THE PROBLEM: Filter the records below down to lines containing "Exercise".

━━━━━━

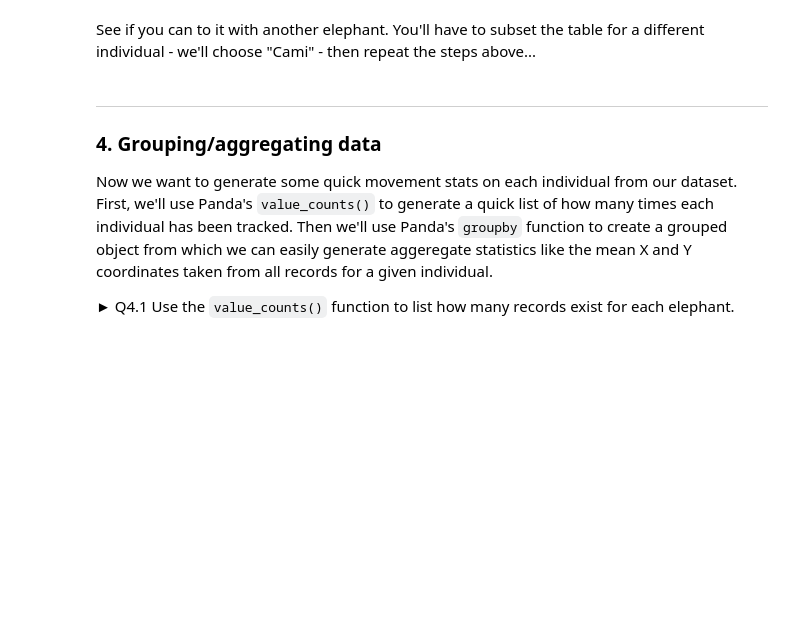
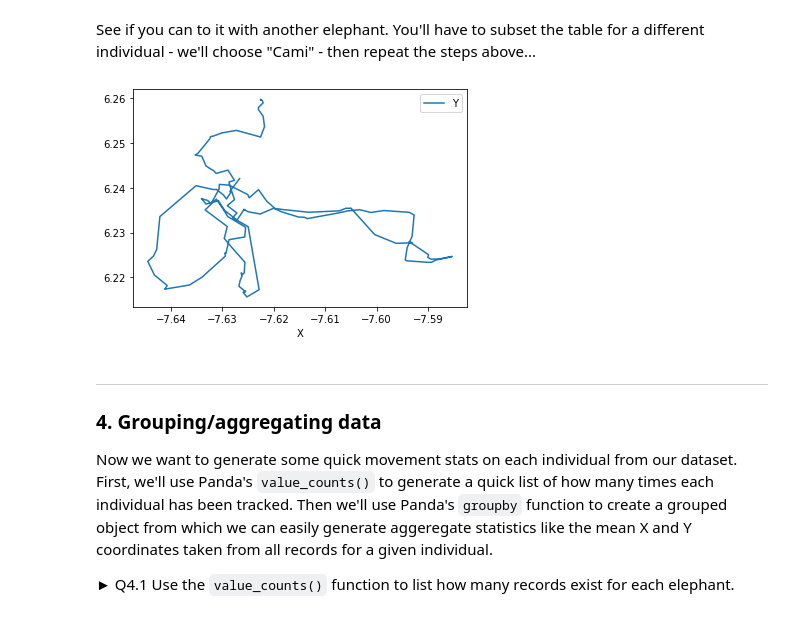
Before and after one commit to gballardo23/ProblemSet5, a Jupyter notebook: 2_Pandas/1-Pandas-Exercise.ipynb, the cells around one changed output. Drawn from its saved outputs; the diff is of its cells as text; code cells hidden in the pictures; blank space fills up the shorter version.

```diff
--- a/2_Pandas/1-Pandas-Exercise.ipynb
+++ b/2_Pandas/1-Pandas-Exercise.ipynb
@@ -195,3 +186,13 @@ See if you can to it with another elephant. You'll have to subset the table for
+# %%
+#Plot the path of Cami
+#Create Boolean mask where MovDataID has the value "Cami"
+mask_Cami = df['MovDataID'] == 'Cami'
+#Create a new dataframe of just records where MovDataID is "George"
+dfCami = df.loc[mask_Cami]
+
+dfCami.set_index('Fixtime').plot(x='X',y='Y');
+# %% [output]
+[figure, added]
 # %% [markdown]
 ---
 ### 4. Grouping/aggregating data
```
Also changed, not shown: parts of 15 cells of this notebook.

━━━━━━

ANSWER BOX:
Before and after one commit to gballardo23/ProblemSet5, a Jupyter notebook: 2_Pandas/1-Pandas-Exercise.ipynb, the cells around one changed output. Drawn from its saved outputs; the diff is of its cells as text; code cells hidden in the pictures; blank space fills up the shorter version.
--- a/2_Pandas/1-Pandas-Exercise.ipynb
+++ b/2_Pandas/1-Pandas-Exercise.ipynb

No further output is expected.